Stored items
<<<<
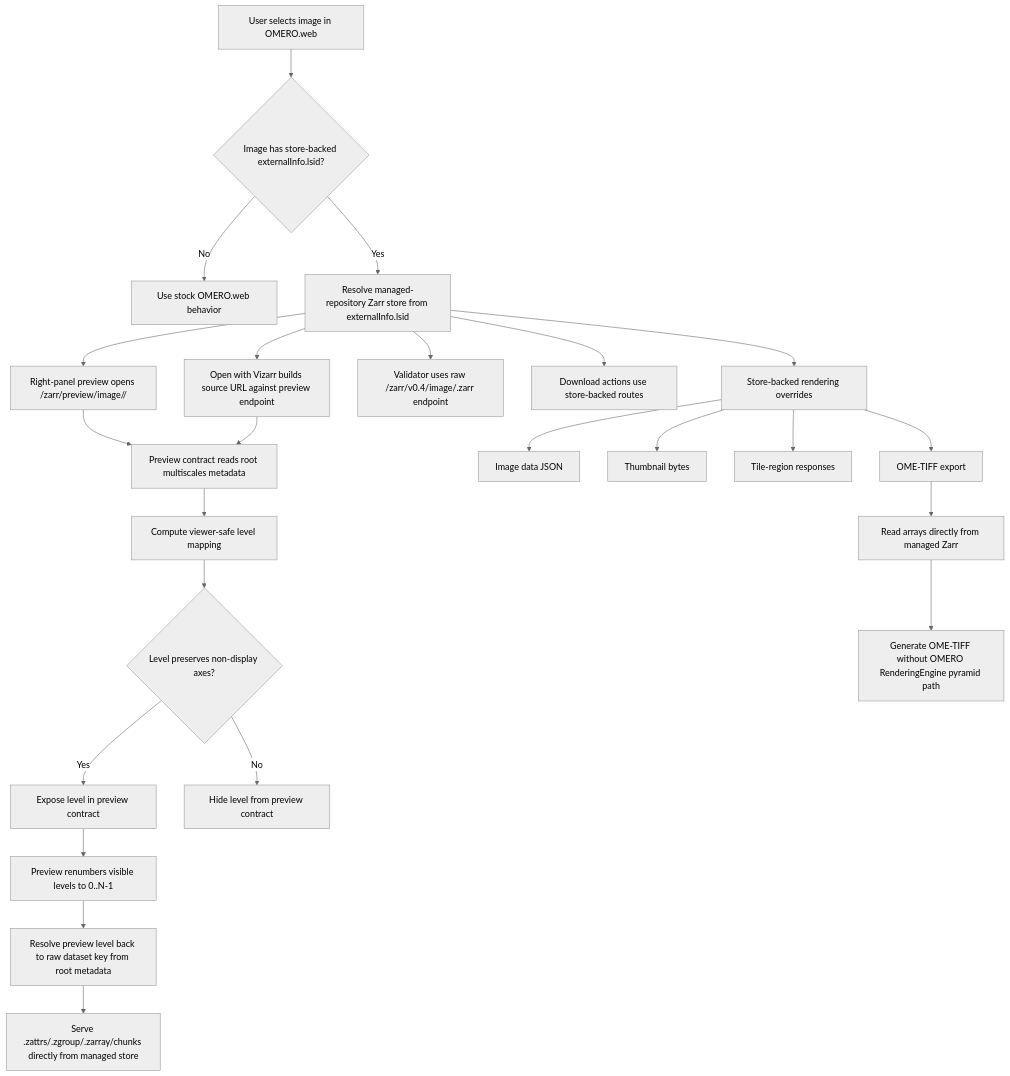
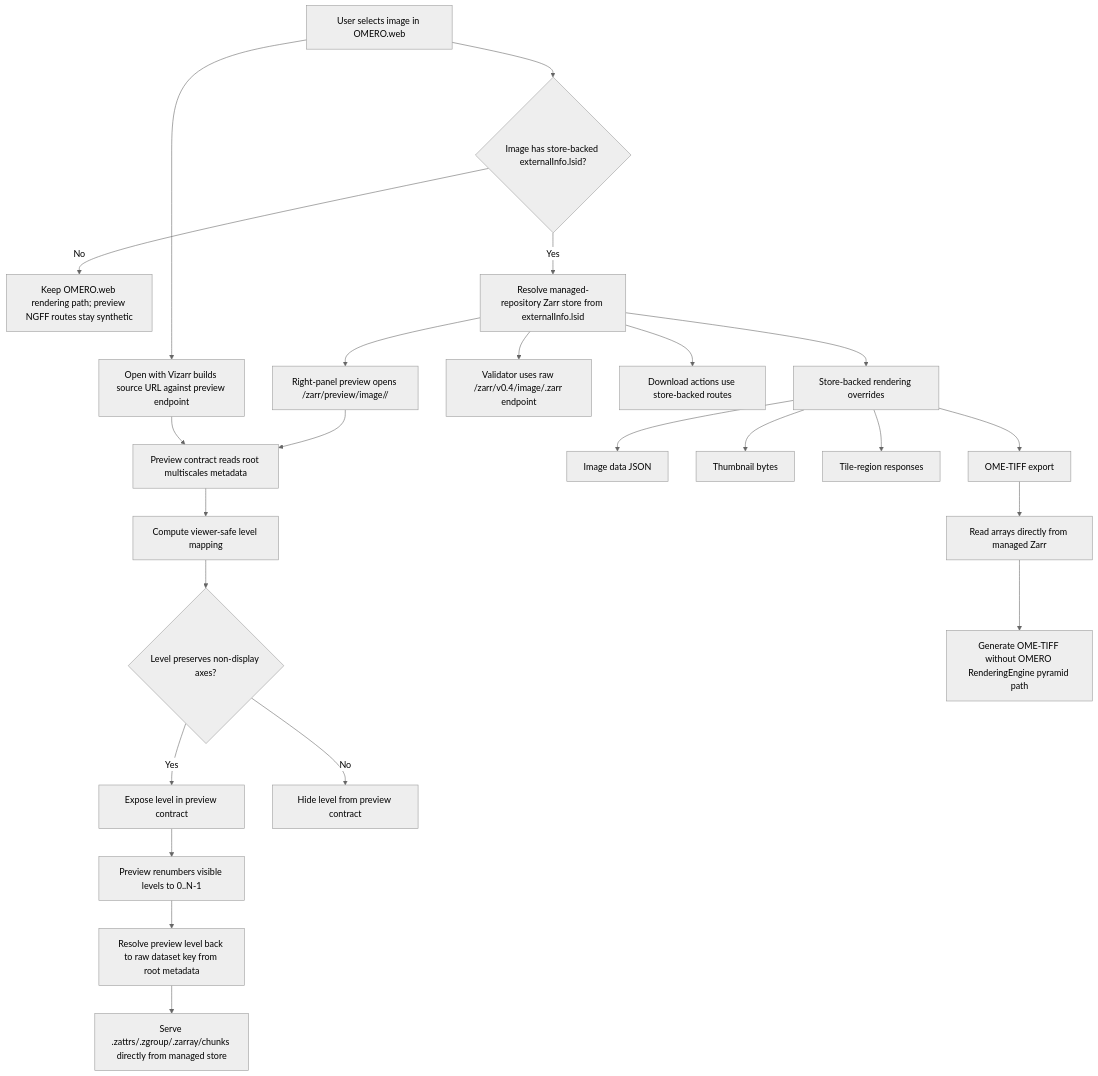
Before and after one commit to ZMB-UZH/omero-docker-extended: the diagram in docs/plugins/omero-web-zarr-workflow.md, drawn with Mermaid (neutral theme). The commit also changed other lines of this file and 5 other files, not shown here.

Commit message:
Fix non-store-backed Vizarr preview routing

````diff
--- a/docs/plugins/omero-web-zarr-workflow.md
+++ b/docs/plugins/omero-web-zarr-workflow.md
@@ -7,31 +7,31 @@
 ```mermaid
 flowchart TD
     A[User selects image in OMERO.web] --> B{Image has store-backed externalInfo.lsid?}
-    B -->|No| C[Use stock OMERO.web behavior]
+    B -->|No| C[Keep OMERO.web rendering path; preview NGFF routes stay synthetic]
     B -->|Yes| D[Resolve managed-repository Zarr store from externalInfo.lsid]
 
     D --> E[Right-panel preview opens /zarr/preview/image/<id>/]
-    D --> F[Open with Vizarr builds source URL against preview endpoint]
+    A --> F[Open with Vizarr builds source URL against preview endpoint]
     D --> G[Validator uses raw /zarr/v0.4/image/<id>.zarr endpoint]
     D --> H[Download actions use store-backed routes]
 
     E --> I[Preview contract reads root multiscales metadata]
     F --> I
     I --> J[Compute viewer-safe level mapping]
     J --> K{Level preserves non-display axes?}
     K -->|Yes| L[Expose level in preview contract]
     K -->|No| M[Hide level from preview contract]
 
     L --> N[Preview renumbers visible levels to 0..N-1]
     N --> O[Resolve preview level back to raw dataset key from root metadata]
     O --> P[Serve .zattrs/.zgroup/.zarray/chunks directly from managed store]
 
     D --> Q[Store-backed rendering overrides]
     Q --> R[Image data JSON]
     Q --> S[Thumbnail bytes]
     Q --> T[Tile-region responses]
     Q --> U[OME-TIFF export]
 
     U --> V[Read arrays directly from managed Zarr]
     V --> W[Generate OME-TIFF without OMERO RenderingEngine pyramid path]
 ```
````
>>>>
> _TASK_
Lines to set down from above: the line with "stock OMERO.web behavior]", the line with "I --> J[Compute", and every line between, each exactly as written.

> _TASK OUTPUT_
-    B -->|No| C[Use stock OMERO.web behavior]
+    B -->|No| C[Keep OMERO.web rendering path; preview NGFF routes stay synthetic]
     B -->|Yes| D[Resolve managed-repository Zarr store from externalInfo.lsid]
 
     D --> E[Right-panel preview opens /zarr/preview/image/<id>/]
-    D --> F[Open with Vizarr builds source URL against preview endpoint]
+    A --> F[Open with Vizarr builds source URL against preview endpoint]
     D --> G[Validator uses raw /zarr/v0.4/image/<id>.zarr endpoint]
     D --> H[Download actions use store-backed routes]
 
     E --> I[Preview contract reads root multiscales metadata]
     F --> I
     I --> J[Compute viewer-safe level mapping]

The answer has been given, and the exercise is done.